Welfare reform in Maine provides lessons for Ohio

Mar 05, 2015

Ohio, like many other states, has had its welfare rolls expand while its labor force has declined. A new report from The Buckeye Institute highlights several welfare program reforms championed by Maine Governor Paul LePage that could serve Ohio and other states well. Governor LePage’s efforts are aimed at ensuring that limited resources are better targeted to reach those with the most need while avoiding misuse that keeps individuals trapped in government-run assistance programs and out of employment.

Welfare reforms critical to Maine’s development include:

  • Requiring drug testing for anyone receiving TANF Program cash assistance who had a previous drug conviction and connecting likely drug users with assistance to get clean;
  • Tracking and blocking the use of TANF cash benefits, especially electronic benefit cards (EBT), at locations such as casinos or liquor stores;
  • Beginning a pilot program that includes a photo ID on EBT cards to reduce fraud;
  • Hiring additional fraud investigators;
  • Enhanced coordination between the Maine Departments of Health and Human Services, Labor, and Education to get those on Food Stamps employed more rapidly.

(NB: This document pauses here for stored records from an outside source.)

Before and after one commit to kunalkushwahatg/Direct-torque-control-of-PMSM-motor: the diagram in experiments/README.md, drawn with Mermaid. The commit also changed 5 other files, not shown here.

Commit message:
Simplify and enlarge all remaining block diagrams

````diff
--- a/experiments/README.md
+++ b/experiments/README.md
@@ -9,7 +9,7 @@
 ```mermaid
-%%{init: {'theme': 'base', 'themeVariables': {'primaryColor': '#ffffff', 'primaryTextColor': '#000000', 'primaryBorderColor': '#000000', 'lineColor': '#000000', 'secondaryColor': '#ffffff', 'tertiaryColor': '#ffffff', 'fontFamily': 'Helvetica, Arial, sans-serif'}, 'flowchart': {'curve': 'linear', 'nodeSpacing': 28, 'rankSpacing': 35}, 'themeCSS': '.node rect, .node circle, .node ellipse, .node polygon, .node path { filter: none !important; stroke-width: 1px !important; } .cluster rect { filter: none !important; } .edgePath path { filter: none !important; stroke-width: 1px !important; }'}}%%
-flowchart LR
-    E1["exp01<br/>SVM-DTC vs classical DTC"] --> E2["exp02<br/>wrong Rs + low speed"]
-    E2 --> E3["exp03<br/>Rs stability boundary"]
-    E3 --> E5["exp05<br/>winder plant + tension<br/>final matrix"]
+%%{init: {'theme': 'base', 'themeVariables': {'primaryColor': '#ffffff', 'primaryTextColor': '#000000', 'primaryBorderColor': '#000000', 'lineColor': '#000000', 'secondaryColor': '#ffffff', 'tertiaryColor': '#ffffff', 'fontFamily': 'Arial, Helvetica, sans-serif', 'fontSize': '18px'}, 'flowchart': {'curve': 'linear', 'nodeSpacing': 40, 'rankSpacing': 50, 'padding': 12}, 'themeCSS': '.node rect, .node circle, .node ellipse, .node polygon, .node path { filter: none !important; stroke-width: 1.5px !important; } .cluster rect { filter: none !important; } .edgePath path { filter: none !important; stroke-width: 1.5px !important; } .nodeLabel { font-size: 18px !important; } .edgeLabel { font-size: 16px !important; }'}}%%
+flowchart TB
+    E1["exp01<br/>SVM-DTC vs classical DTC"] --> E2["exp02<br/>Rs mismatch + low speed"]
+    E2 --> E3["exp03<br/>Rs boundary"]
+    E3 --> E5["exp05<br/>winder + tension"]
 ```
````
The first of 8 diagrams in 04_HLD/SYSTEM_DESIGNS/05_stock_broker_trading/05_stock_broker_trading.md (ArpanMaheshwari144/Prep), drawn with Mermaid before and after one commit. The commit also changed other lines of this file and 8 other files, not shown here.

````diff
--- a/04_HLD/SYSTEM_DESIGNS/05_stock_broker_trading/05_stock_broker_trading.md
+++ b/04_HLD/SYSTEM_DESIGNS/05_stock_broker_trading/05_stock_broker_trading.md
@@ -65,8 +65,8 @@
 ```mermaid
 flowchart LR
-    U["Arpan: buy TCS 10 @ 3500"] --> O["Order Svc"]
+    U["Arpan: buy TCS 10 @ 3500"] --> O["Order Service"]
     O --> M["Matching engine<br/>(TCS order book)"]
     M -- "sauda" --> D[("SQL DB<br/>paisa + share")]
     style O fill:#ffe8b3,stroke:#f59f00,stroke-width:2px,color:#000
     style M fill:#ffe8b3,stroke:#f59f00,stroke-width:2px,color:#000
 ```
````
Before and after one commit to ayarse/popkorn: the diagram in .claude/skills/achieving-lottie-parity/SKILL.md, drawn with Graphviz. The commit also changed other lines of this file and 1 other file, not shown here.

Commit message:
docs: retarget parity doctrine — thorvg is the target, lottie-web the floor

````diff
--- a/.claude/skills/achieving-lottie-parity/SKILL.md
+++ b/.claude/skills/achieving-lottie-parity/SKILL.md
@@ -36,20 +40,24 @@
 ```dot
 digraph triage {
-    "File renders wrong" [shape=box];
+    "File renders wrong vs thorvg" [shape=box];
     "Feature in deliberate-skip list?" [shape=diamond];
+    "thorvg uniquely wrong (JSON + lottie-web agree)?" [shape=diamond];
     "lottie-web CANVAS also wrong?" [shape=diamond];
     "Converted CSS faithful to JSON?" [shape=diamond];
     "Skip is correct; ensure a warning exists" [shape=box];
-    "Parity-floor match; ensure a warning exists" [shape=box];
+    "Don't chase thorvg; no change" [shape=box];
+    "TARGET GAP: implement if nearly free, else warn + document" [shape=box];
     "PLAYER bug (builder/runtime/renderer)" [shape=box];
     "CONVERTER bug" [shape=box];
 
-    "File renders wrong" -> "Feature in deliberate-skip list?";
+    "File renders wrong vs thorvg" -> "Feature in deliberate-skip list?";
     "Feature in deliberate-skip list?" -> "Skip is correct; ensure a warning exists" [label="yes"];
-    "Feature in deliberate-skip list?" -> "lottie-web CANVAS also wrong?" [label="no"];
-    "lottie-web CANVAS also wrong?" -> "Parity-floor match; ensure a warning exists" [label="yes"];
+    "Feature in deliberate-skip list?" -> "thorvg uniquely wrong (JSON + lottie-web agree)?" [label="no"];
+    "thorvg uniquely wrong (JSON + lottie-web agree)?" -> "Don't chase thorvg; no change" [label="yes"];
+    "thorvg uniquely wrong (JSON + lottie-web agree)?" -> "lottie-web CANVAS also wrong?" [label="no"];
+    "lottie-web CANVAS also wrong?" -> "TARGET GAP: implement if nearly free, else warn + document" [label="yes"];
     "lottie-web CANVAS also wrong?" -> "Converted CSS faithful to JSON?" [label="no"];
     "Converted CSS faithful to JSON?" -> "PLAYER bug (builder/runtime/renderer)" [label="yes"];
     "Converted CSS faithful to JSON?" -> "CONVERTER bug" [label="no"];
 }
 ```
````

Report author Greg R. Lawson said,

Moving people into jobs is not merely a matter of dollars and cents, it is also a moral issue. We should be empowering Ohioans to break out of poverty while assuring government assistance remains a safety net rather than a safety hammock.